3. Snowy Egret
This is the smallest of the 4 egrets found in Florida. These birds have quite slender bodies, long legs and neck and long, slender bills. It can be found all year round along the waterways around Florida.
Like the great egret, these birds were almost hunted out of extinction due to their beautiful feathers that they grow during breeding season. In fact, in the nineteenth century, these feathers were sold for astronomical prices to the fashion industry. As an example, in 1886 these feathers had a going price of $32 per ounce. This was twice the price of gold back then.
Thankfully, these birds are now protected and their population has recovered.
Here are some of their more distinguishing features:
- They have snowy white feathers all over.
- During breeding season, they grow a similar plumage to that of the great heron with delicate-looking white feathers that grow both on their heads and backs.
- These birds also have a black bill and black legs. However, they have bright yellow feet and a patch of yellow skin at the base of their bill.
Being smaller than other egrets, you’ll sometimes see these birds running back and forth in the shallows with their wings spread out while they’re chasing their next tasty morsel. Their diet mainly consists of fish and small aquatic animals.
During nesting season, both male and female birds take turns sitting on the eggs and they both continue to care for chicks once they hatch.
Interestingly, research has shown that snowy egrets will sometimes mate with other heron species and the result is hybrid offspring. Known species that snowy egrets have mated with include cattle egrets, tricolored herons, and little blue herons.
The best place to spot these birds is along coastal wetlands and mudflats. These are the places that these birds like to frequent to search for food.

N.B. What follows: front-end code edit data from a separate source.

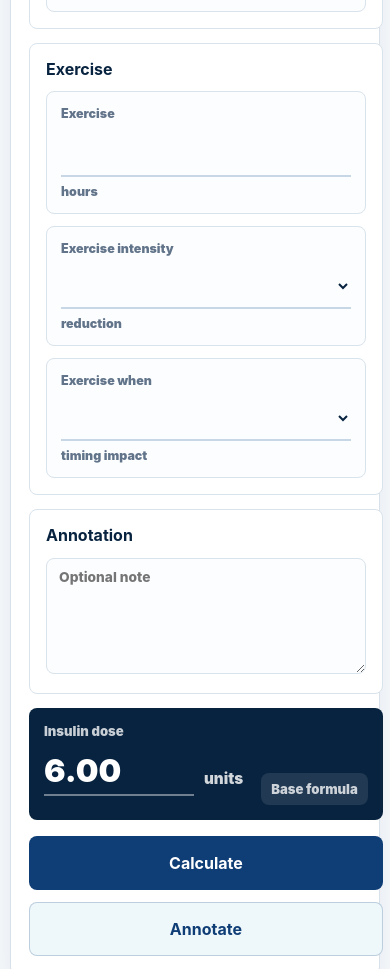
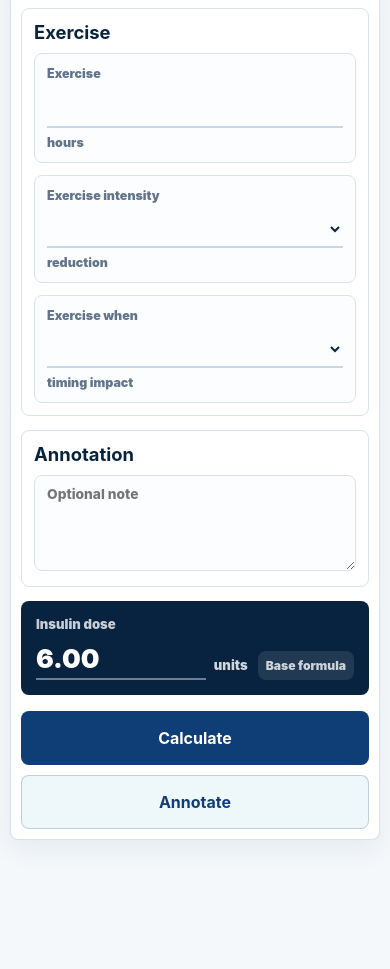
Before and after one commit to lazyllama995/GlucoBot, a website with bundled scripts: page index.html in a window 390 px wide. Shown: the part 647-1616 px from the top of the page. After the commit the page ends 1547 px from the top, so only its background shows below. Built offline with nearby package versions, Linux system fonts and the light colour scheme; files whose address does not match are found by name.

Commit message:
Add home screen icon and mobile calculator fixes

```diff
--- a/index.html
+++ b/index.html
@@ -9,6 +9,12 @@
     />
     <title>GlucoBot</title>
     <link rel="icon" href="./src/assets/glucobot-icon.png" type="image/png" />
+    <link rel="apple-touch-icon" href="./src/assets/apple-touch-icon.png" />
+    <link rel="manifest" href="./manifest.webmanifest" />
+    <meta name="apple-mobile-web-app-title" content="GlucoBot" />
+    <meta name="apple-mobile-web-app-capable" content="yes" />
+    <meta name="apple-mobile-web-app-status-bar-style" content="default" />
+    <meta name="theme-color" content="#0f3d75" />
     <link rel="stylesheet" href="./src/styles/app.css" />
   </head>
   <body>
--- a/server.mjs
+++ b/server.mjs
@@ -17,7 +17,8 @@ const mimeTypes = {
   ".js": "text/javascript; charset=utf-8",
   ".json": "application/json; charset=utf-8",
   ".png": "image/png",
-  ".svg": "image/svg+xml"
+  ".svg": "image/svg+xml",
+  ".webmanifest": "application/manifest+json; charset=utf-8"
 };
 
 const server = createServer(async (request, response) => {
--- a/src/styles/app.css
+++ b/src/styles/app.css
@@ -27,6 +27,7 @@ html {
 body {
   margin: 0;
   min-width: 320px;
+  overflow-x: hidden;
 }
 
 a {
@@ -355,6 +356,7 @@ select:focus {
 .dose-calculator {
   display: grid;
   gap: 18px;
+  min-width: 0;
   align-content: start;
   padding: clamp(18px, 3vw, 28px);
   border: 1px solid rgba(15, 61, 117, 0.16);
@@ -369,6 +371,7 @@ select:focus {
   justify-content: space-between;
   gap: 18px;
   min-height: 112px;
+  min-width: 0;
   padding: 14px;
   border: 1px solid rgba(8, 35, 63, 0.72);
   border-radius: 8px;
@@ -428,11 +431,13 @@ select:focus {
 .calculator-form {
   display: grid;
   gap: 14px;
+  min-width: 0;
 }
 
 .calculator-section {
   display: grid;
   gap: 12px;
+  min-width: 0;
   padding: 16px;
   border: 1px solid var(--line);
   border-radius: 8px;
@@ -447,6 +452,7 @@ select:focus {
 .field-grid {
   display: grid;
   gap: 12px;
+  min-width: 0;
 }
 
 .primary-fields {
@@ -480,6 +486,7 @@ select:focus {
 .calc-field {
   position: relative;
   min-height: 112px;
+  min-width: 0;
   padding: 14px;
   border: 1px solid var(--line);
   border-radius: 8px;
@@ -576,6 +583,7 @@ select:focus {
 
 .annotation-field {
   display: block;
+  min-width: 0;
 }
 
 .annotation-field textarea {
@@ -1001,9 +1009,23 @@ select:focus {
 }
 
 @media (max-width: 560px) {
+  .navbar {
+    min-height: 86px;
+    padding: 14px 18px;
+  }
+
+  .brand-icon {
+    width: 48px;
+    height: 48px;
+  }
+
+  .brand-lockup strong {
+    font-size: 1.25rem;
+  }
+
   main {
-    width: min(100% - 20px, 1180px);
-    padding-top: 14px;
+    width: 100%;
+    padding: 14px 10px 36px;
   }
 
   h1 {
@@ -1028,6 +1050,77 @@ select:focus {
   .app-tabs {
     width: 100%;
     grid-template-columns: repeat(2, minmax(0, 1fr));
+    margin-bottom: 14px;
+  }
+
+  .tab-button {
+    min-height: 46px;
+    padding: 0 8px;
+    font-size: 0.98rem;
+  }
+
+  .dose-calculator {
+    gap: 12px;
+    padding: 10px;
+  }
+
+  .calculator-section {
+    gap: 10px;
+    padding: 12px;
+  }
+
+  .calculator-section h2 {
+    font-size: 1.15rem;
+  }
+
+  .calc-field {
+    min-height: 92px;
+    padding: 12px;
+  }
+
+  .calc-field input {
+    min-height: 38px;
+    font-size: 1.55rem;
+  }
+
+  .calc-field select {
+    min-height: 38px;
+    font-size: 1rem;
+  }
+
+  .annotation-field textarea {
+    min-height: 96px;
+  }
+
+  .dose-summary {
+    align-items: center;
+    min-height: 92px;
+    gap: 10px;
+  }
+
+  .dose-edit {
+    grid-template-columns: minmax(86px, 1fr) auto;
+    gap: 8px;
+    margin-top: 6px;
+  }
+
+  .dose-edit input {
+    min-height: 38px;
+    font-size: 1.65rem;
+  }
+
+  .dose-edit small {
+    margin-bottom: 7px;
+    font-size: 0.82rem;
+  }
+
+  .dose-summary > strong {
+    padding: 7px 8px;
+    font-size: 0.76rem;
+  }
+
+  .calculator-actions {
+    gap: 10px;
   }
 
   .vision-preview-panel,
```
Also changed, not shown: manifest.webmanifest (added), src/assets/apple-touch-icon.png (added), src/assets/icon-192.png (added), src/assets/icon-512.png (added).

4. Reddish Egret
Reddish egrets are only found around the Florida coastline as they prefer to forage in saltwater. These birds are quite distinctive in their appearance and are very different to the other egrets on our list.
Here are their most distinguishing features:
- They have slate gray feathers on their back and on the tops of their wings.
- The feathers on their heads, neck and upper chest are a rich cinnamon color.
- They also have a two-toned pink and black bill and cobalt blue legs.
- These birds often extend the feathers on their head and neck. This gives the birds a somewhat shaggy appearance.
- Interestingly, there’s also a white morph version of the reddish egret that has all white feathers as well as a two-toned pink and black bill and cobalt blue legs.
These birds have an interesting habit of chasing fish through shallow water. They use various different tactics like swooping, creating shadows with their wings to attract the fish and then herd them toward the shore. In fact, they look quite comical as they run through the shallow water.
The white morph is generally quite rare but when breeding, it’s common to find one of either morph in a mated pair. This often results in chicks of both morph colors in the same nest.
The most common place to spot reddish egrets is in the Florida Keys. Look for their hunting antics at low tide along salt flats.
All species of egrets generally like to nest in trees and you can often find them on mangrove islands. Here they’re safe from animal predators and are happy to share suitable nesting sites with other herons as well as pelicans and spoonbills.
There are four different species of egrets that can be seen around Florida. Mostly, these birds are quite elegant with their lovely white plumage, long legs and long, sharp bills. However, the reddish egret can be quite comical as it darts around the shallows chasing unsuspecting fish.
You can find these birds mostly along the coastline, especially around mudflats when the tide is low. However, it’s more common to find the cattle egret further inland in large fields and grassland where animals like cows and horses love to graze.